=== Section Start ===
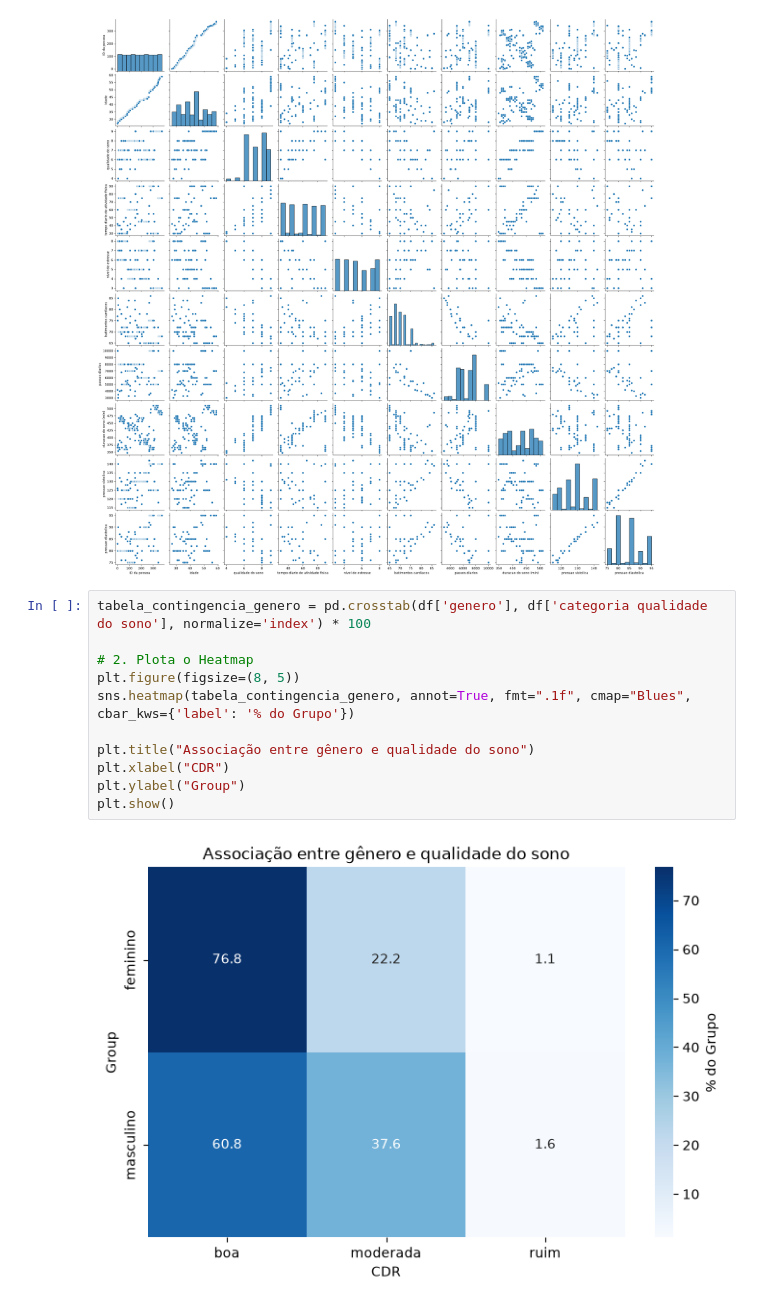
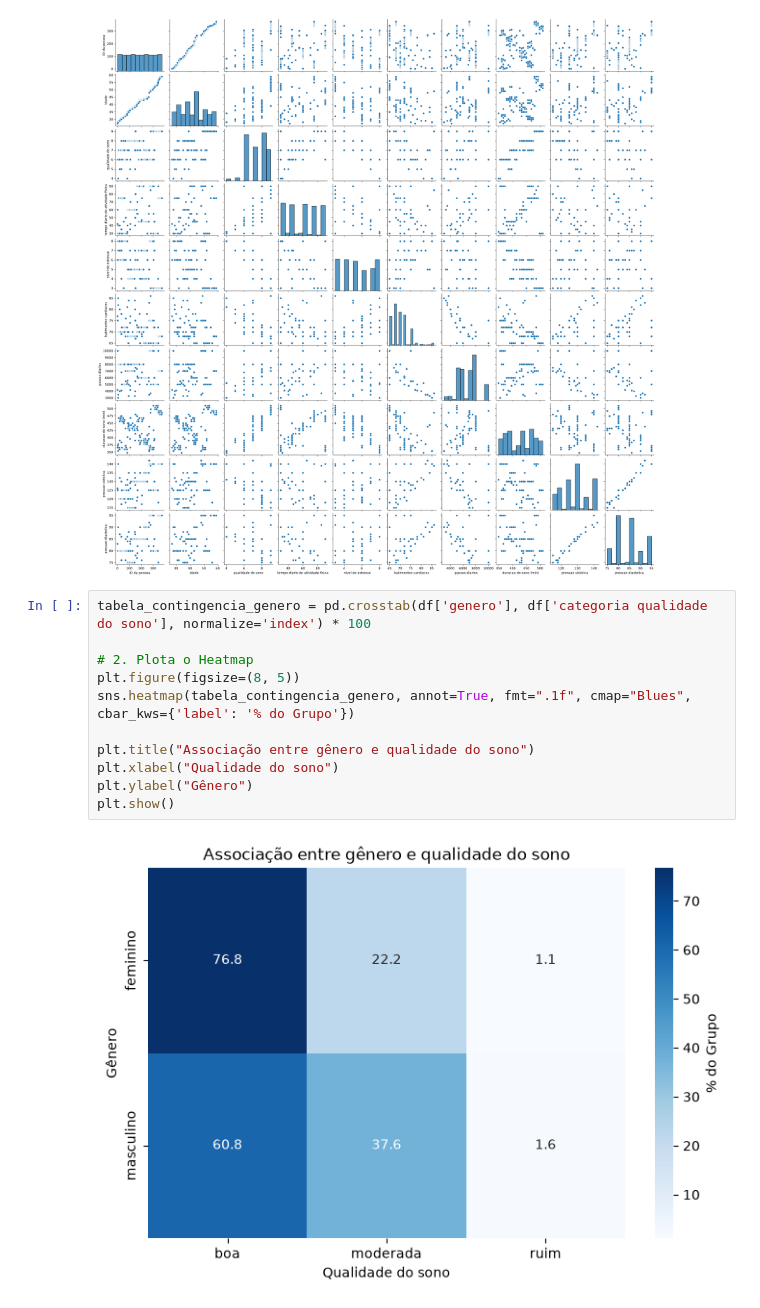
Before and after one commit to squad-ada-lovelace/Desafio_07-Desafio-final, a Jupyter notebook: notebook/02_notebook_claudia_EDA.ipynb, the cells around one changed output. Drawn from its saved outputs; the diff is of its cells as text.

```diff
--- a/notebook/notebook_claudia_EDA.ipynb
+++ b/notebook/02_notebook_claudia_EDA.ipynb
@@ -118,16 +119,16 @@ sns.pairplot(df)
 # %%
 tabela_contingencia_genero = pd.crosstab(df['genero'], df['categoria qualidade do sono'], normalize='index') * 100
 
 # 2. Plota o Heatmap
 plt.figure(figsize=(8, 5))
 sns.heatmap(tabela_contingencia_genero, annot=True, fmt=".1f", cmap="Blues", cbar_kws={'label': '% do Grupo'})
 
 plt.title("Associação entre gênero e qualidade do sono")
-plt.xlabel("CDR")
-plt.ylabel("Group")
+plt.xlabel("Qualidade do sono")
+plt.ylabel("Gênero")
 plt.show()
 # %% [output]
-[figure, old version]
+[figure, new version]
 # %%
 tabela_contingencia_ocupacao = pd.crosstab(df['ocupacao'], df['categoria qualidade do sono'], normalize='index') * 100
 
```
Also changed, not shown: parts of 16 cells of this notebook, 4 other files.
=== Section End ===
The answer is the full set of records printed exactly, less the pictures.

- **FINISHED EXERCISE**
Before and after one commit to squad-ada-lovelace/Desafio_07-Desafio-final, a Jupyter notebook: notebook/02_notebook_claudia_EDA.ipynb, the cells around one changed output. Drawn from its saved outputs; the diff is of its cells as text.

```diff
--- a/notebook/notebook_claudia_EDA.ipynb
+++ b/notebook/02_notebook_claudia_EDA.ipynb
@@ -118,16 +119,16 @@ sns.pairplot(df)
 # %%
 tabela_contingencia_genero = pd.crosstab(df['genero'], df['categoria qualidade do sono'], normalize='index') * 100
 
 # 2. Plota o Heatmap
 plt.figure(figsize=(8, 5))
 sns.heatmap(tabela_contingencia_genero, annot=True, fmt=".1f", cmap="Blues", cbar_kws={'label': '% do Grupo'})
 
 plt.title("Associação entre gênero e qualidade do sono")
-plt.xlabel("CDR")
-plt.ylabel("Group")
+plt.xlabel("Qualidade do sono")
+plt.ylabel("Gênero")
 plt.show()
 # %% [output]
-[figure, old version]
+[figure, new version]
 # %%
 tabela_contingencia_ocupacao = pd.crosstab(df['ocupacao'], df['categoria qualidade do sono'], normalize='index') * 100
 
```
Also changed, not shown: parts of 16 cells of this notebook, 4 other files.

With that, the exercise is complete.